▸ What the task asks
Retype, without alteration, each line from the line containing "Before and after one commit to Nivin-Sithija/Swift, a" to the final line of the records.

▸ Data section
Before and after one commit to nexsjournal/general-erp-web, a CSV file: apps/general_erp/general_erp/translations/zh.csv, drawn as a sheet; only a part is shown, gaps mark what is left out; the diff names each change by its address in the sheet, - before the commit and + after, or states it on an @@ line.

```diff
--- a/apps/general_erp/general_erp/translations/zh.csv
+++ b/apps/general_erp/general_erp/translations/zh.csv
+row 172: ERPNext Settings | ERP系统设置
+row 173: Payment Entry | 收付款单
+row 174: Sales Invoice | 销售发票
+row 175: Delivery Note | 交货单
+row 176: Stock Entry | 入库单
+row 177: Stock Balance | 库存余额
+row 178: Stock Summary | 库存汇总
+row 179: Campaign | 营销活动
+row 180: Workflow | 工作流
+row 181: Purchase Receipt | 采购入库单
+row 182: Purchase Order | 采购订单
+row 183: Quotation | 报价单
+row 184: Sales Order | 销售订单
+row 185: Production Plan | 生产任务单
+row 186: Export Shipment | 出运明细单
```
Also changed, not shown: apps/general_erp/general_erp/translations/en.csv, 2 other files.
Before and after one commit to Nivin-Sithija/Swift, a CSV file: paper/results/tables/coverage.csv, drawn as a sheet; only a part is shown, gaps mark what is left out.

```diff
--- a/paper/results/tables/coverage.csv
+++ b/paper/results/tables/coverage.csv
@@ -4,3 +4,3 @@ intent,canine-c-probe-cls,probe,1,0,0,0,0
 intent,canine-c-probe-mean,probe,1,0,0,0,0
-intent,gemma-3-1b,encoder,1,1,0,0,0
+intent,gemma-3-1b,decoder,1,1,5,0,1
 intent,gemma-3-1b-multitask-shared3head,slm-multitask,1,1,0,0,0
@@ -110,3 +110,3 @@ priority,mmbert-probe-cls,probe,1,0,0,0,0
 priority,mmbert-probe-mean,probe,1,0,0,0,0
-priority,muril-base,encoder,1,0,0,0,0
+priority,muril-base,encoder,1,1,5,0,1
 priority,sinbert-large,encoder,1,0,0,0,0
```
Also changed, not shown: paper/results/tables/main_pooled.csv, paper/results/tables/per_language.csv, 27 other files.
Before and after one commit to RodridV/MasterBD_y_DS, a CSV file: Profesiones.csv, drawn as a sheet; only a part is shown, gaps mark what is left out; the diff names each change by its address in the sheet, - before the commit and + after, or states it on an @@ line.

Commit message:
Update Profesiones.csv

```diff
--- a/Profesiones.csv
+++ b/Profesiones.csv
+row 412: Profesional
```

▸ Your response
Before and after one commit to Nivin-Sithija/Swift, a CSV file: paper/results/tables/coverage.csv, drawn as a sheet; only a part is shown, gaps mark what is left out.

```diff
--- a/paper/results/tables/coverage.csv
+++ b/paper/results/tables/coverage.csv
@@ -4,3 +4,3 @@ intent,canine-c-probe-cls,probe,1,0,0,0,0
 intent,canine-c-probe-mean,probe,1,0,0,0,0
-intent,gemma-3-1b,encoder,1,1,0,0,0
+intent,gemma-3-1b,decoder,1,1,5,0,1
 intent,gemma-3-1b-multitask-shared3head,slm-multitask,1,1,0,0,0
@@ -110,3 +110,3 @@ priority,mmbert-probe-cls,probe,1,0,0,0,0
 priority,mmbert-probe-mean,probe,1,0,0,0,0
-priority,muril-base,encoder,1,0,0,0,0
+priority,muril-base,encoder,1,1,5,0,1
 priority,sinbert-large,encoder,1,0,0,0,0
```
Also changed, not shown: paper/results/tables/main_pooled.csv, paper/results/tables/per_language.csv, 27 other files.
Before and after one commit to RodridV/MasterBD_y_DS, a CSV file: Profesiones.csv, drawn as a sheet; only a part is shown, gaps mark what is left out; the diff names each change by its address in the sheet, - before the commit and + after, or states it on an @@ line.

Commit message:
Update Profesiones.csv

```diff
--- a/Profesiones.csv
+++ b/Profesiones.csv
+row 412: Profesional
```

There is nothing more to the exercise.